So, Kulmbacher Brauerei Aktien-Gesellschaft has an ROCE of 12%.
Does Kulmbacher Brauerei Aktien-Gesellschaft Have A Good ROCE?
When making comparisons between similar businesses, investors may find ROCE useful. In our analysis, Kulmbacher Brauerei Aktien-Gesellschaft’s ROCE is meaningfully higher than the 7.8% average in the Beverage industry. We would consider this a positive, as it suggests it is using capital more effectively than other similar companies. Independently of how Kulmbacher Brauerei Aktien-Gesellschaft compares to its industry, its ROCE in absolute terms appears decent, and the company may be worthy of closer investigation.
Our data shows that Kulmbacher Brauerei Aktien-Gesellschaft currently has an ROCE of 12%, compared to its ROCE of 7.1% 3 years ago. This makes us think the business might be improving.
When considering ROCE, bear in mind that it reflects the past and does not necessarily predict the future. ROCE can be misleading for companies in cyclical industries, with returns looking impressive during the boom times, but very weak during the busts. This is because ROCE only looks at one year, instead of considering returns across a whole cycle. How cyclical is Kulmbacher Brauerei Aktien-Gesellschaft? You can see for yourself by looking at this free graph of past earnings, revenue and cash flow.

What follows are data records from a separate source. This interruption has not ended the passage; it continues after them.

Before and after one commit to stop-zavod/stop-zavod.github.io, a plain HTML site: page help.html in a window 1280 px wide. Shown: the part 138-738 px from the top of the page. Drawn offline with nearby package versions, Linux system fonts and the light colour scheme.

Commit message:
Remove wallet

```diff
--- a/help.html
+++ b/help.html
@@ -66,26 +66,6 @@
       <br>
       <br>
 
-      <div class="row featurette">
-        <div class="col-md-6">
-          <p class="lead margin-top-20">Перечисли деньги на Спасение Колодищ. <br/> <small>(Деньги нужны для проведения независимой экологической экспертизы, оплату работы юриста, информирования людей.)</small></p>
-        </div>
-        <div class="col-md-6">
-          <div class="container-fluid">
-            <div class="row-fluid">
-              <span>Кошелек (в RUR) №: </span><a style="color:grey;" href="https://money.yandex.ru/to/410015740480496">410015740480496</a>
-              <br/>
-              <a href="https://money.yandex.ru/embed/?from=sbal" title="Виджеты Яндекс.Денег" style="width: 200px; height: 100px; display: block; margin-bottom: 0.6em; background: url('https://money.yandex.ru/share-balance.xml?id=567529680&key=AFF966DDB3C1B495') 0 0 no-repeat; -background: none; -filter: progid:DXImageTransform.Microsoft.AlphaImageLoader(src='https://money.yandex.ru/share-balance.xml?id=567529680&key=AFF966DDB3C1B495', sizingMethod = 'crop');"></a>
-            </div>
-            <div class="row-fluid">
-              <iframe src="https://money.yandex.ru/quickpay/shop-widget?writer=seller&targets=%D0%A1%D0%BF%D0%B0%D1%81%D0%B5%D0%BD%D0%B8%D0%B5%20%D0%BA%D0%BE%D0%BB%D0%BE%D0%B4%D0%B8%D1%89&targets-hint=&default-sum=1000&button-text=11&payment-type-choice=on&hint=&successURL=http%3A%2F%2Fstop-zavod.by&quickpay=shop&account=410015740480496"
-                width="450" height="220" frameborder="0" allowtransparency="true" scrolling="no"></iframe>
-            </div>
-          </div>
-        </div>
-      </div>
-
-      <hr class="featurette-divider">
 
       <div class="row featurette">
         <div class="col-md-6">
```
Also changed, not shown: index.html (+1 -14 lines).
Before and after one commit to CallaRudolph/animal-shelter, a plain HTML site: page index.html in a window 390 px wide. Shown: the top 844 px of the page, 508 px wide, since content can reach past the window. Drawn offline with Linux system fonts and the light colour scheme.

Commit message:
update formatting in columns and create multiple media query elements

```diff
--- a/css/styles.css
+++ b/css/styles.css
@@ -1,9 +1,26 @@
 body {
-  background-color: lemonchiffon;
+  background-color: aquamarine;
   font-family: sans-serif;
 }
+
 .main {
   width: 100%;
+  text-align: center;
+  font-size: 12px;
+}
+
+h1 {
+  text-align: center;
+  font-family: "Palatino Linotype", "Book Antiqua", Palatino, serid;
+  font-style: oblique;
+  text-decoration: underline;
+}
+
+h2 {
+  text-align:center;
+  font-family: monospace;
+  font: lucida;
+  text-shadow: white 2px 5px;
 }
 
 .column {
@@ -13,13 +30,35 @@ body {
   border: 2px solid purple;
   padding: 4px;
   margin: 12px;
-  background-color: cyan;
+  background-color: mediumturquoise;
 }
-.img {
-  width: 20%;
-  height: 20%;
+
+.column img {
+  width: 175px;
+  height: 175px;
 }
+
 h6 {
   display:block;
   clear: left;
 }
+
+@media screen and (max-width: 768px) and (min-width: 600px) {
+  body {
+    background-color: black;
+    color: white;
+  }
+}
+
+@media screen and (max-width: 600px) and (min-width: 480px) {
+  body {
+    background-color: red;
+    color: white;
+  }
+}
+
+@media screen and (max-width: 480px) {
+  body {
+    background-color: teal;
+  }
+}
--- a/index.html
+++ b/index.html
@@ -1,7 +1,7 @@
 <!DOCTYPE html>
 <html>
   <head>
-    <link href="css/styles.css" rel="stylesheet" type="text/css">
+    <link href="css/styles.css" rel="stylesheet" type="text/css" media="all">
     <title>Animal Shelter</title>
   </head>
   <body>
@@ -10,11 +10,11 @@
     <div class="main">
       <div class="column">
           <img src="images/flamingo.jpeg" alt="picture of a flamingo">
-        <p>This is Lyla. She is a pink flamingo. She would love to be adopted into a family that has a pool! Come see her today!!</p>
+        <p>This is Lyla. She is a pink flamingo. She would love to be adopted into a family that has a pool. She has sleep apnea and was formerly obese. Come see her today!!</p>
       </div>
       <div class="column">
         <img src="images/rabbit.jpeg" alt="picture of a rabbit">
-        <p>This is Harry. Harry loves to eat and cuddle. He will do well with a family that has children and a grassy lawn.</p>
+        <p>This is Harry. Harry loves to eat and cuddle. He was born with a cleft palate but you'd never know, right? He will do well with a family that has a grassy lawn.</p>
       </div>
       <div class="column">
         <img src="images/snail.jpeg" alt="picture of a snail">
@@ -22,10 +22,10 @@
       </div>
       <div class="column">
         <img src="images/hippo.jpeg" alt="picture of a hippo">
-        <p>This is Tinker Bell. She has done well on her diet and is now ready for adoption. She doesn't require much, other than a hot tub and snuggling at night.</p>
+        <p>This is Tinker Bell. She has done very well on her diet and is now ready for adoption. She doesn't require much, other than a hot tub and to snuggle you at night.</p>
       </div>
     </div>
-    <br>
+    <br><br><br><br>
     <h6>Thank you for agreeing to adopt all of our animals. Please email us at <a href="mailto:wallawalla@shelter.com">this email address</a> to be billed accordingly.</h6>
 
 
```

What Are Current Liabilities, And How Do They Affect Kulmbacher Brauerei Aktien-Gesellschaft’s ROCE?
Current liabilities are short term bills and invoices that need to be paid in 12 months or less. The ROCE equation subtracts current liabilities from capital employed, so a company with a lot of current liabilities appears to have less capital employed, and a higher ROCE than otherwise. To counteract this, we check if a company has high current liabilities, relative to its total assets.
Kulmbacher Brauerei Aktien-Gesellschaft has total assets of €170m and current liabilities of €68m. Therefore its current liabilities are equivalent to approximately 40% of its total assets. Kulmbacher Brauerei Aktien-Gesellschaft has a medium level of current liabilities, which would boost the ROCE.
Our Take On Kulmbacher Brauerei Aktien-Gesellschaft’s ROCE
While its ROCE looks good, it’s worth remembering that the current liabilities are making the business look better. Of course, you might find a fantastic investment by looking at a few good candidates. So take a peek at this free list of companies with modest (or no) debt, trading on a P/E below 20.
I will like Kulmbacher Brauerei Aktien-Gesellschaft better if I see some big insider buys. While we wait, check out this free list of growing companies with considerable, recent, insider buying.
We aim to bring you long-term focused research analysis driven by fundamental data. Note that our analysis may not factor in the latest price-sensitive company announcements or qualitative material.
If you spot an error that warrants correction, please contact the editor at email@example.com. This article by Simply Wall St is general in nature. It does not constitute a recommendation to buy or sell any stock, and does not take account of your objectives, or your financial situation. Simply Wall St has no position in the stocks mentioned. Thank you for reading.